Navy officials are dispatching an F-18 fighter jet to perform in the Bethpage Air Show at Jones Beach this weekend, officials said, sweeping in to fill a talent void created when the Pentagon grounded its fleet of Raptor jet fighters over safety concerns.
The switch came as officials investigated reports that another featured craft -- a World War II-era B-29 bomber -- had a "hard landing" Thursday at Republic Airport.
The grounding of the Raptors, announced over concerns about pilot oxygen supply, had clipped the wings of a third high-octane act that organizers hoped would dazzle an audience of hundreds of thousands over Memorial Day weekend.
"We still have an outstanding air show," said George Gorman, a spokesman for the state Office of Parks, Recreation and Historic Preservation, which organizes the air show with Bethpage Federal Credit Union. "We had our fingers crossed and we were hoping the Raptors would still come, but we kind of expected they wouldn't."
The mishap concerning the last operational B-29 Superfortress, though, will not scuttle the plane's appearance.
The show had lost some star power because two elite squads were deployed elsewhere. The Air Force Thunderbirds and the Navy's Blue Angels encountered scheduling conflicts keeping the aerobatic teams away.
The show will feature the Army Golden Knights Parachute Team, the A-10 Thunderbolt East Demo Team, F-18 Super Hornet, John Klatt, Sean Tucker, GEICO Skytypers, David Windmiller and American Airpower Museum Warbirds. First-time performers include Mike Goulian, the Wounded Warriors Flight Team, Iron Eagles and a World War II bomber formation that includes a B-17 Flying Fortress, a B-25 and the B-29 "Fifi."

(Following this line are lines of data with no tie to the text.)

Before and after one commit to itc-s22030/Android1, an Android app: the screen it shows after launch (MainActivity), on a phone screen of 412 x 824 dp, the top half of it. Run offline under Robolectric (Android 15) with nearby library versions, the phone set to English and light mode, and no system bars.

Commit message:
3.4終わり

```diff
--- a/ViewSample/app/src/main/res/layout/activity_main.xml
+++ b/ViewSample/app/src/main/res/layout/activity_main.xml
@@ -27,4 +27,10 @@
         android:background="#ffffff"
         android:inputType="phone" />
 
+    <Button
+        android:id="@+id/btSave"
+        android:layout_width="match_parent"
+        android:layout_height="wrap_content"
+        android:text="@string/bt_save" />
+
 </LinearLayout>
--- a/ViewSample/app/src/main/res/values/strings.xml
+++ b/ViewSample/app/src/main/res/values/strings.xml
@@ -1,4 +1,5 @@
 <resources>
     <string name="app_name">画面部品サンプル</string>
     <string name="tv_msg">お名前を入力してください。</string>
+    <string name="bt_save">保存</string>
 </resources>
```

Thursday, World War II veterans John Stubel, 93, of Garden City and Walter Oelerich, 84, of Farmingdale, gazed at the hulking B-29 Superfortress at the American Airpower Museum at Republic Airport in East Farmingdale and reminisced about their days in the war.
"I flew in the bombardier's seat, right up in front . . . You see everything," said Stubel, a former mechanic, said as he recalled the time he tested a B-29.
Oelerich, who was on Iwo Jima for 28 days in 1945, praised the craft, saying it saved his life since the Enola Gay and Bockscar -- both B-29s -- dropped atomic bombs on the Japanese cities of Hiroshima and Nagasaki three days apart in 1945 that together instantly killed more than 100,000 people and hastened the war's end.
He would have been in the invasion force attacking Japan and said he was sure he would have died there. "I'm here today because of it."
The Jones Beach show runs Saturday and Sunday from 10 a.m. to 3 p.m. For details, go to jonesbeachairshow.com or call 516-785-1600.
-- With Gary Dymski